Skip to main page content
Access keys NCBI Homepage MyNCBI Homepage Main Content Main Navigation
, 76 (4), 426-434

Association of Cannabis Use in Adolescence and Risk of Depression, Anxiety, and Suicidality in Young Adulthood: A Systematic Review and Meta-analysis


Association of Cannabis Use in Adolescence and Risk of Depression, Anxiety, and Suicidality in Young Adulthood: A Systematic Review and Meta-analysis

Gabriella Gobbi et al. JAMA Psychiatry.

Erratum in

  • Error in Discussion Section.
    JAMA Psychiatry. 2019 Apr 1;76(4):447. doi: 10.1001/jamapsychiatry.2019.0464. JAMA Psychiatry. 2019. PMID: 30865235 No abstract available.


Importance: Cannabis is the most commonly used drug of abuse by adolescents in the world. While the impact of adolescent cannabis use on the development of psychosis has been investigated in depth, little is known about the impact of cannabis use on mood and suicidality in young adulthood.

Objective: To provide a summary estimate of the extent to which cannabis use during adolescence is associated with the risk of developing subsequent major depression, anxiety, and suicidal behavior.

Data sources: Medline, Embase, CINAHL, PsycInfo, and Proquest Dissertations and Theses were searched from inception to January 2017.

Study selection: Longitudinal and prospective studies, assessing cannabis use in adolescents younger than 18 years (at least 1 assessment point) and then ascertaining development of depression in young adulthood (age 18 to 32 years) were selected, and odds ratios (OR) adjusted for the presence of baseline depression and/or anxiety and/or suicidality were extracted.

Data extraction and synthesis: Study quality was assessed using the Research Triangle Institute item bank on risk of bias and precision of observational studies.
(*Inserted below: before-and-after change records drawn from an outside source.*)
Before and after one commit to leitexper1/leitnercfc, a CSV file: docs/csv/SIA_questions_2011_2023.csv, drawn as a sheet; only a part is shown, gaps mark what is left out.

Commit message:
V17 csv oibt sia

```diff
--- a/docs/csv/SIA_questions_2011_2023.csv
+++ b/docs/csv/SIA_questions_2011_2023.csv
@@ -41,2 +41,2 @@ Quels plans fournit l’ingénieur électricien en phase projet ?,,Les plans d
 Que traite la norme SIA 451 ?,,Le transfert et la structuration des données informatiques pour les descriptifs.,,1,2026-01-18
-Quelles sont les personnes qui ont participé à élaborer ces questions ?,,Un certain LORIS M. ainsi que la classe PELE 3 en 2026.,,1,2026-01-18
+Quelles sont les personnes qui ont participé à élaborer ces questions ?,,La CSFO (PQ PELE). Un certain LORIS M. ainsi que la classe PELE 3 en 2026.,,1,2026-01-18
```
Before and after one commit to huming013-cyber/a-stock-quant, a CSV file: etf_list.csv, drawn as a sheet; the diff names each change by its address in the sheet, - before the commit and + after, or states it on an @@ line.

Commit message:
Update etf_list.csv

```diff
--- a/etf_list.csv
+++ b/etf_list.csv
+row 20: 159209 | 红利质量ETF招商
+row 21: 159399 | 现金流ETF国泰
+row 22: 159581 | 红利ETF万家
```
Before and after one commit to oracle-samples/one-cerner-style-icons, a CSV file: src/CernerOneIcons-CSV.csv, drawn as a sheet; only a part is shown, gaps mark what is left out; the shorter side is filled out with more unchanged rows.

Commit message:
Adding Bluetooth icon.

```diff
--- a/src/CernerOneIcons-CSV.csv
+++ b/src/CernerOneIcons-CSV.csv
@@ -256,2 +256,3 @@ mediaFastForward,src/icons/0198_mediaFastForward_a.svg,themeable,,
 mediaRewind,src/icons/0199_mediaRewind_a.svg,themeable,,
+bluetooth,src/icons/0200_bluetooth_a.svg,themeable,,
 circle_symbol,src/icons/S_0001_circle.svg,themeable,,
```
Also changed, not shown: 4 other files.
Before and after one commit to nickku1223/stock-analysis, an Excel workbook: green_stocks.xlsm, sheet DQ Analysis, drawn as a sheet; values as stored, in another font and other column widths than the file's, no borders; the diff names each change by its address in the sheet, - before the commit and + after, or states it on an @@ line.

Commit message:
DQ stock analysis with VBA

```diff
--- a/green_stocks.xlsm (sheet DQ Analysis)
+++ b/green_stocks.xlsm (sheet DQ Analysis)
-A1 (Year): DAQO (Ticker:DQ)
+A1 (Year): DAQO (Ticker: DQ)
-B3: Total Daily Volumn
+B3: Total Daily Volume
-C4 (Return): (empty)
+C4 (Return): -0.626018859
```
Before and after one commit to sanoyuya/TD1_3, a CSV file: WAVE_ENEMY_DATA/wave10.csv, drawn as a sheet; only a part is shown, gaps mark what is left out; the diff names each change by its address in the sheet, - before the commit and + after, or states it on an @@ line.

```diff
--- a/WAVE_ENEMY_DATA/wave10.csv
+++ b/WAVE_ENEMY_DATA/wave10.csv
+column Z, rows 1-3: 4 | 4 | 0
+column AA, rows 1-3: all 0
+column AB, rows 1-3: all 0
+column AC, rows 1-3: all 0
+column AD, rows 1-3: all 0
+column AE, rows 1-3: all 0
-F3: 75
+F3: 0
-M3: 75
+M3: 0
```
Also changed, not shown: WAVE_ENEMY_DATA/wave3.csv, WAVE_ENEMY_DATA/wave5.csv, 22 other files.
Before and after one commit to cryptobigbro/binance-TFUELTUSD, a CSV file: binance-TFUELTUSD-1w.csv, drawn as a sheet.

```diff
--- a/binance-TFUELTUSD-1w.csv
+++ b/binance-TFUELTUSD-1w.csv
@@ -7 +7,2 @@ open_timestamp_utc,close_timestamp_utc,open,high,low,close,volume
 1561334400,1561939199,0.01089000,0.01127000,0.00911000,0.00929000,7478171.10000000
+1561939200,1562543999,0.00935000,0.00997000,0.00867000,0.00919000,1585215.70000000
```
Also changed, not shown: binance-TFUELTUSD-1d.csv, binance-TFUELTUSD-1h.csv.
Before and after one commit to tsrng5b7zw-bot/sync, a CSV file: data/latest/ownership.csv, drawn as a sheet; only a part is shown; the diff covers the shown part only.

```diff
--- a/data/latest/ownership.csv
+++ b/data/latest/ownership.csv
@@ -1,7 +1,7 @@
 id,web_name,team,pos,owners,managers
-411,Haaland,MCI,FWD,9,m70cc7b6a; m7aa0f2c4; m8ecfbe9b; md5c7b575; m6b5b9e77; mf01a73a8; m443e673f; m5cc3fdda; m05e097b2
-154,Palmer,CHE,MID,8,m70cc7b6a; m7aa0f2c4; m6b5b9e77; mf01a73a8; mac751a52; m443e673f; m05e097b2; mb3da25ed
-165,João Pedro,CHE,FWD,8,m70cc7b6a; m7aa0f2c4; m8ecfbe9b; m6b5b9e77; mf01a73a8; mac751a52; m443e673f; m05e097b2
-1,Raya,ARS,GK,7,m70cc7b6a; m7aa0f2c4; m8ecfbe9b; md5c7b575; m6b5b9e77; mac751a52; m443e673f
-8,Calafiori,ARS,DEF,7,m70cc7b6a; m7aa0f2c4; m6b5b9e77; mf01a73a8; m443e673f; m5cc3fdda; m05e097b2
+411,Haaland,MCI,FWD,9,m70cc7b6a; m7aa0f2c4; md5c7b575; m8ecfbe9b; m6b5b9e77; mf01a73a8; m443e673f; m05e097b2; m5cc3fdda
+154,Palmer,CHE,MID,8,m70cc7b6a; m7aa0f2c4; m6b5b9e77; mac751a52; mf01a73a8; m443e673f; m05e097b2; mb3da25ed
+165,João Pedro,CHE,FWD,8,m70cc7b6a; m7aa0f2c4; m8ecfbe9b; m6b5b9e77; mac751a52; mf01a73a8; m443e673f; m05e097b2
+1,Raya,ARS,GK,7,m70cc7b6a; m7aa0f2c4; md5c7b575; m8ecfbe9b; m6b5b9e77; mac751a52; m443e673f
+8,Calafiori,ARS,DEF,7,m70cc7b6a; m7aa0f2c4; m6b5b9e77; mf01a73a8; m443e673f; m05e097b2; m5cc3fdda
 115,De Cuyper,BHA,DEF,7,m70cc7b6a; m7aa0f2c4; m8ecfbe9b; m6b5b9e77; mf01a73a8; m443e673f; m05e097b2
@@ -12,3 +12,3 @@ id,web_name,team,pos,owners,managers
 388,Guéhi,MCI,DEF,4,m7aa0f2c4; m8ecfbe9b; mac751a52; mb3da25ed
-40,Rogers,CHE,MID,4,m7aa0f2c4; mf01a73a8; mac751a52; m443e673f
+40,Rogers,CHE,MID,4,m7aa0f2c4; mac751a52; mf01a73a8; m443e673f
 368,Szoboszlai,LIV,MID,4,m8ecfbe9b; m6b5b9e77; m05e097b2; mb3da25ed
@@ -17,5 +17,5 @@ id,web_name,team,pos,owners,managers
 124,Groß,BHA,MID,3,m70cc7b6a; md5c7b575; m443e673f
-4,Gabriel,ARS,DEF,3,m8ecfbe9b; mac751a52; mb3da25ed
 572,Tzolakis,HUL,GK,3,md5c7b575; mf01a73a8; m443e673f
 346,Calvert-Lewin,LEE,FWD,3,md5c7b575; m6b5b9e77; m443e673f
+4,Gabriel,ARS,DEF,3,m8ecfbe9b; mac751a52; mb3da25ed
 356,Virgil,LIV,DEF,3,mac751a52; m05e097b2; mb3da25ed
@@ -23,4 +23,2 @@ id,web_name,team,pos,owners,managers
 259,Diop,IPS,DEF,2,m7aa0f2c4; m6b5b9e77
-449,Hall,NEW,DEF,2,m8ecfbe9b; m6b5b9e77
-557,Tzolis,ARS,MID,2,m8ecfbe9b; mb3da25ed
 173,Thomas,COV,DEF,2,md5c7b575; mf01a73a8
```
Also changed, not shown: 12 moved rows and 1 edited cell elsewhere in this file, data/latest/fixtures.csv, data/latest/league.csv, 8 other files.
Two reviewers conducted all review stages independently. Selected data were pooled using random-effects meta-analysis.

Main outcomes and measures: The studies assessing cannabis use and depression at different points from adolescence to young adulthood and reporting the corresponding OR were included. In the studies selected, depression was diagnosed according to the third or fourth editions of Diagnostic and Statistical Manual of Mental Disorders or by using scales with predetermined cutoff points.

Results: After screening 3142 articles, 269 articles were selected for full-text review, 35 were selected for further review, and 11 studies comprising 23 317 individuals were included in the quantitative analysis. The OR of developing depression for cannabis users in young adulthood compared with nonusers was 1.37 (95% CI, 1.16-1.62; I2 = 0%). The pooled OR for anxiety was not statistically significant: 1.18 (95% CI, 0.84-1.67; I2 = 42%). The pooled OR for suicidal ideation was 1.50 (95% CI, 1.11-2.03; I2 = 0%), and for suicidal attempt was 3.46 (95% CI, 1.53-7.84, I2 = 61.3%).

Conclusions and relevance: Although individual-level risk remains moderate to low and results from this study should be confirmed in future adequately powered prospective studies, the high prevalence of adolescents consuming cannabis generates a large number of young people who could develop depression and suicidality attributable to cannabis. This is an important public health problem and concern, which should be properly addressed by health care policy.

Conflict of interest statement

Conflict of Interest Disclosures: Dr Gobbi received a grant (which was not related to this meta-analysis) for the study of cannabidiol in neuropathic pain by the Quebec Ministry of Economy, Science and Innovation with the participation of Aurora Cannabis Inc. As of July 1, 2018, Dr Ware has been employed by Canopy Growth Corporation, a Canadian-licensed cannabis producer; this affiliation was disclosed at the time of the appointment, and his involvement in the study was prior to all discussions about this appointment. No other conflicts were reported.


Figure 1.
Figure 1.. Selection Process for Study Inclusion in the Systematic Review and Meta-analysis
Figure 2.
Figure 2.. Forest Plot Showing Adjusted Odds Ratio (OR) and 95% CIs for Depression and Anxiety in Young Adulthood According to Cannabis Use in Individual Studies
Figure 3.
Figure 3.. Forest Plot Showing Adjusted Odds Ratio (OR) and 95% CIs for Suicidal Ideations and Attempts According to Cannabis Use in Individual Studies

Similar articles

See all similar articles

Cited by 11 articles

See all "Cited by" articles

Publication types

MeSH terms